It has been 4 years since I wrote my last “Good Guys Blog”.  This is the 11th in that Blog Series. The “Good Guys” are not all “guys” and they are all deceased, they were all wonderful clients and friends, and I miss them.

As I reflect on my 46 years in the Industrial/Commercial real estate business, there are too many instances negative, and I firmly believe that the positive instances should be noted.

Sanford Pollock

(412) 310-1172

It was very early in the 1980’s when Lowell Harwood entered the Pittsburgh Downtown parking business when his company, Square Industries, purchased Metro Auto Park from Leon Thorpe (Another in the Good Guy Series).  Through Leon, I was introduced to Larry Gerace. Larry ran Pittsburgh for Square Parking.  (Happy to say that Larry does not qualify, he is  a great guy and very much still living!)  I met Lowell when Larry brought him to my office. We were discussing additional parking lot acquisitions.  Lowell had a wealth of information and knowledge.  He was a very straight-up and cut and dried guy.  

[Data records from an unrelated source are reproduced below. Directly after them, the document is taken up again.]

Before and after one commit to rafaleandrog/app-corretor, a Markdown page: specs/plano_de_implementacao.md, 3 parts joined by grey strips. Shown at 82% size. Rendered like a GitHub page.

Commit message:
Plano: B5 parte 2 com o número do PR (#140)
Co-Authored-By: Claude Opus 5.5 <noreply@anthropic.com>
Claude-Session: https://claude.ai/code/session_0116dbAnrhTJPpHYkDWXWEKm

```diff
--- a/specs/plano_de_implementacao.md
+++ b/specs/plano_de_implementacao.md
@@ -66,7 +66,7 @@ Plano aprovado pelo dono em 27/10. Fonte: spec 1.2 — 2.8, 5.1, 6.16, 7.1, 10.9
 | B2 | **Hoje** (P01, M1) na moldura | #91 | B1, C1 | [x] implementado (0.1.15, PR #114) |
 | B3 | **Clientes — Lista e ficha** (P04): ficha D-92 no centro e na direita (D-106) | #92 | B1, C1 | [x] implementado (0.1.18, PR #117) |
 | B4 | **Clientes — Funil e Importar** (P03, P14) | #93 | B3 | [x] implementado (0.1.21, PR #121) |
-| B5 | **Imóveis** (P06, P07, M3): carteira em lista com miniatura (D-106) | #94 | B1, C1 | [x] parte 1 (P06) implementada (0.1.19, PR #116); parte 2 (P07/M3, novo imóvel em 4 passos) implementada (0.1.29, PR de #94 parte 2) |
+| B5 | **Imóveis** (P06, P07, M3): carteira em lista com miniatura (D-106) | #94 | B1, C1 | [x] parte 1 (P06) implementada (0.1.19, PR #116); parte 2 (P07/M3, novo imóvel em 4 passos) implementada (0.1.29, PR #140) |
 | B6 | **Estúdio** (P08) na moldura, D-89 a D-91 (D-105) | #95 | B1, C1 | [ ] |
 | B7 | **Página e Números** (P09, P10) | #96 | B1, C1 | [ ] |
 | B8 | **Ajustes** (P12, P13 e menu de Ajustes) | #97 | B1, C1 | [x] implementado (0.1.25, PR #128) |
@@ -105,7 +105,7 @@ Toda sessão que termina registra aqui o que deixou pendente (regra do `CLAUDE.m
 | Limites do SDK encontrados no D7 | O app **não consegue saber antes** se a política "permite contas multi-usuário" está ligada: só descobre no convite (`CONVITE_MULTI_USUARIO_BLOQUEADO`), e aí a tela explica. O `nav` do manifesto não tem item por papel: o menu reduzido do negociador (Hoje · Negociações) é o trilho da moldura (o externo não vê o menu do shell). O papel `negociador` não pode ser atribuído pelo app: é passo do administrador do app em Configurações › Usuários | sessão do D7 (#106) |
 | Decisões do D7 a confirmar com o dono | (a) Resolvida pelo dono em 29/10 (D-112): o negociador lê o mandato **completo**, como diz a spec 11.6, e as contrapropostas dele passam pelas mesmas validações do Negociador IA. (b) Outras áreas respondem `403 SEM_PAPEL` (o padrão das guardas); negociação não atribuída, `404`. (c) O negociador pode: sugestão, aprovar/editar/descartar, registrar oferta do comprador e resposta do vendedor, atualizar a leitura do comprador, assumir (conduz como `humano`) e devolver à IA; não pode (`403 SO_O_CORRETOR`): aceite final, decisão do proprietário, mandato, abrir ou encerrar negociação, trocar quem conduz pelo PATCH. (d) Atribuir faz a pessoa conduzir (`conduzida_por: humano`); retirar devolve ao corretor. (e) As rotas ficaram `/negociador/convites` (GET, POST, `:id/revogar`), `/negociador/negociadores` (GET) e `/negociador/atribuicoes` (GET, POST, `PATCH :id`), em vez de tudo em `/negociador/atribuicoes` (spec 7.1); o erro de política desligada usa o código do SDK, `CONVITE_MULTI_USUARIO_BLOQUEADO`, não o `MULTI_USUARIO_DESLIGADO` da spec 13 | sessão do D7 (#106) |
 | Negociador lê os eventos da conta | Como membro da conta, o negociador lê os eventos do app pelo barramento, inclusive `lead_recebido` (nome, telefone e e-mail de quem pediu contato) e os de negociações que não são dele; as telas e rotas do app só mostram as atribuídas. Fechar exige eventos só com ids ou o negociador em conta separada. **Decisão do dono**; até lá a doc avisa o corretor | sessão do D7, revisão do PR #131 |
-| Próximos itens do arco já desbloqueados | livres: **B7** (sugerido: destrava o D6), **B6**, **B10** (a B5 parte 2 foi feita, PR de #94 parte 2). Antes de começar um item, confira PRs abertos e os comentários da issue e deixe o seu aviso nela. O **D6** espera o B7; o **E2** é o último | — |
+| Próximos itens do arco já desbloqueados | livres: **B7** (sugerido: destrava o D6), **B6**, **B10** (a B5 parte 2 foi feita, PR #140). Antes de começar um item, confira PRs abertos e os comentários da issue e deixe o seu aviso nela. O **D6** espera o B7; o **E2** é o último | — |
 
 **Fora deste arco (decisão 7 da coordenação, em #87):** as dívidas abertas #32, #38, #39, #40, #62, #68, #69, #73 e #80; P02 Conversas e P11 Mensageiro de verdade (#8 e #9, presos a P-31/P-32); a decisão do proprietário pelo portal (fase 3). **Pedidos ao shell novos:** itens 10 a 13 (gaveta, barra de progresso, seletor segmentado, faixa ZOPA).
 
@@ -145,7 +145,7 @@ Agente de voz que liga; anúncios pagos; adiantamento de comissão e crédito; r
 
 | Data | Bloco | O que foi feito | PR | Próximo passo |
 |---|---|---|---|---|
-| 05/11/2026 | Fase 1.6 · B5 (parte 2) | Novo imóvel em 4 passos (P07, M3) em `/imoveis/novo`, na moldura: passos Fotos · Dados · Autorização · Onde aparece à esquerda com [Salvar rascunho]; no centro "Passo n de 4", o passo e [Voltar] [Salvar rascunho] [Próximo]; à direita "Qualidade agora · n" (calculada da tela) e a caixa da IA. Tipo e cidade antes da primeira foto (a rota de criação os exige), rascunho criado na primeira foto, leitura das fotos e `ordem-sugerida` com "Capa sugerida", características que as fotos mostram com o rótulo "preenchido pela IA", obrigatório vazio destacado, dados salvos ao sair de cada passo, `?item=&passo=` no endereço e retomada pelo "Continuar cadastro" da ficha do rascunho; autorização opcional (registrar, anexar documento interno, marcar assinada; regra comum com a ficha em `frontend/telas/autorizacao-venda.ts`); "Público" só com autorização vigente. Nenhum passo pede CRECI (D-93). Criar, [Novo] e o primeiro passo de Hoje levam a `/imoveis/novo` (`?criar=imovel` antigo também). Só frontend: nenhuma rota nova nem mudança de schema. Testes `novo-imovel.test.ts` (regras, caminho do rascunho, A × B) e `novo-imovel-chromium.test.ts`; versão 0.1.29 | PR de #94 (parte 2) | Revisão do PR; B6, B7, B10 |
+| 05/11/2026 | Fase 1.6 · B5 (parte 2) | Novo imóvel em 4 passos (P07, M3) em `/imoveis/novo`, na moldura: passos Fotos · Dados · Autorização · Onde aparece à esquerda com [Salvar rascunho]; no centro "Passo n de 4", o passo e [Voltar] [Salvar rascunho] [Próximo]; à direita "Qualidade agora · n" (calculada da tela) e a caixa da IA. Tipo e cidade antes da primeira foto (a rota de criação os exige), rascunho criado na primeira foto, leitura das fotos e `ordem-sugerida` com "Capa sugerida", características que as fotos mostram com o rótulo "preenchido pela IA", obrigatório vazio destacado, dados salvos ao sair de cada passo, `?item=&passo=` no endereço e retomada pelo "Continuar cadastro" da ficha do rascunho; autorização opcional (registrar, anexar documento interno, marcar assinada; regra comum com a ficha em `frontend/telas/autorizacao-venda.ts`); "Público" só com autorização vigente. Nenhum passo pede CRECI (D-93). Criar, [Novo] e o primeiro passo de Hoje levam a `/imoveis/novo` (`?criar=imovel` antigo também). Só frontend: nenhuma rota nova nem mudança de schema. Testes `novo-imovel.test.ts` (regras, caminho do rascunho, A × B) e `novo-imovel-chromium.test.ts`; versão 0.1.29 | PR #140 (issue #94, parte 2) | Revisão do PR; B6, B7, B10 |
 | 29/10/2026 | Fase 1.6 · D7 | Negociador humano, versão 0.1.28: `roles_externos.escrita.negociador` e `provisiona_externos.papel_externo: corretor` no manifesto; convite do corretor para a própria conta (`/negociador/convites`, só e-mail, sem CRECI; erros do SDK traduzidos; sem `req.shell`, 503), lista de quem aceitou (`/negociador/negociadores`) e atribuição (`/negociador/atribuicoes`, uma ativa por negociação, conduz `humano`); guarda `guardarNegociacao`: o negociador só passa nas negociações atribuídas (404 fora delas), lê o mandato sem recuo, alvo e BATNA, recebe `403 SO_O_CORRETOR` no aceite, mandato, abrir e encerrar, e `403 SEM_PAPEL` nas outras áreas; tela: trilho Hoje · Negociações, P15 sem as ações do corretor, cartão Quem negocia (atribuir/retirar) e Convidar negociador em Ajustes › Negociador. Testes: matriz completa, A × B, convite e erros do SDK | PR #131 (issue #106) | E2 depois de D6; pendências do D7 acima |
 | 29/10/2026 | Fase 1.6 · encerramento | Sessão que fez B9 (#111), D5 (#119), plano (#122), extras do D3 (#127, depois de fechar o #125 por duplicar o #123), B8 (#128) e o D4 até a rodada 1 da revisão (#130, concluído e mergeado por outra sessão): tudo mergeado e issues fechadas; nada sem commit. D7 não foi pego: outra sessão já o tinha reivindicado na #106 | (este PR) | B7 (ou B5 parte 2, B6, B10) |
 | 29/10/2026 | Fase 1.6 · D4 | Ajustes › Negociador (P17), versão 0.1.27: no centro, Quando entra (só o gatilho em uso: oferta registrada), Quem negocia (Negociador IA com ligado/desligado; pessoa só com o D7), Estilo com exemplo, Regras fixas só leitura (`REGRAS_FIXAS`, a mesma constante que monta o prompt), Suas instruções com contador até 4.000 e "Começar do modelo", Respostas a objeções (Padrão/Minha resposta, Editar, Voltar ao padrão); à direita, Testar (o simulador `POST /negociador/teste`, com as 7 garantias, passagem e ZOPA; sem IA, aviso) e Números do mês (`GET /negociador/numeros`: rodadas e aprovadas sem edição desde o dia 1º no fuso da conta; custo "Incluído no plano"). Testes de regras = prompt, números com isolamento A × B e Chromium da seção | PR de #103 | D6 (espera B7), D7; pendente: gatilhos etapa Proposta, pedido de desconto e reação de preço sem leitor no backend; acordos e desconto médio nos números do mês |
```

At the insistence of Larry, I was asked to approach a strong local Developer, who owned a garage in downtown Pittsburgh, regarding taking over that garage the Developer owned and ran on their own.  My contacts to that office were all met with negative responses, so I made my next approach to a person who used to work there, and he got us in the door.  Every meeting with Lowell was just a wealth of business and life acumen.  When Lowell came to Pittsburgh, and we met with the Developer, the meetings were all the two of them talking as Larry and I sat back, listened, and looked at each other. The Developer would call his secretary in to write down their terms in shorthand. Lowell would say , “No, that is not what we agreed to!”  Then, Lowell would say what we agreed to, and the Developer would say, “No, that is not what we agreed to!” This exchange went on for many meetings and lunches until the Lawyer for the Developer turned it into a written 21 year lease at $375,000.00 per year, triple net. It was probably 1984, and that was an enormous dollar volume lease.  Lowell verbally agreed that Square would pay my fee.

I could call Lowell any time and talk to him at great length, listening to his wisdom.  In the end, it was Square, not the Developer, that paid my very substantial fee.  Lowell was; a gentleman, forthright, professorial, and never a shrinking violet!  I had no contract with him and he lived by his word. Lowell passed away March 18, 2015 and the world lost a truly Good Guy.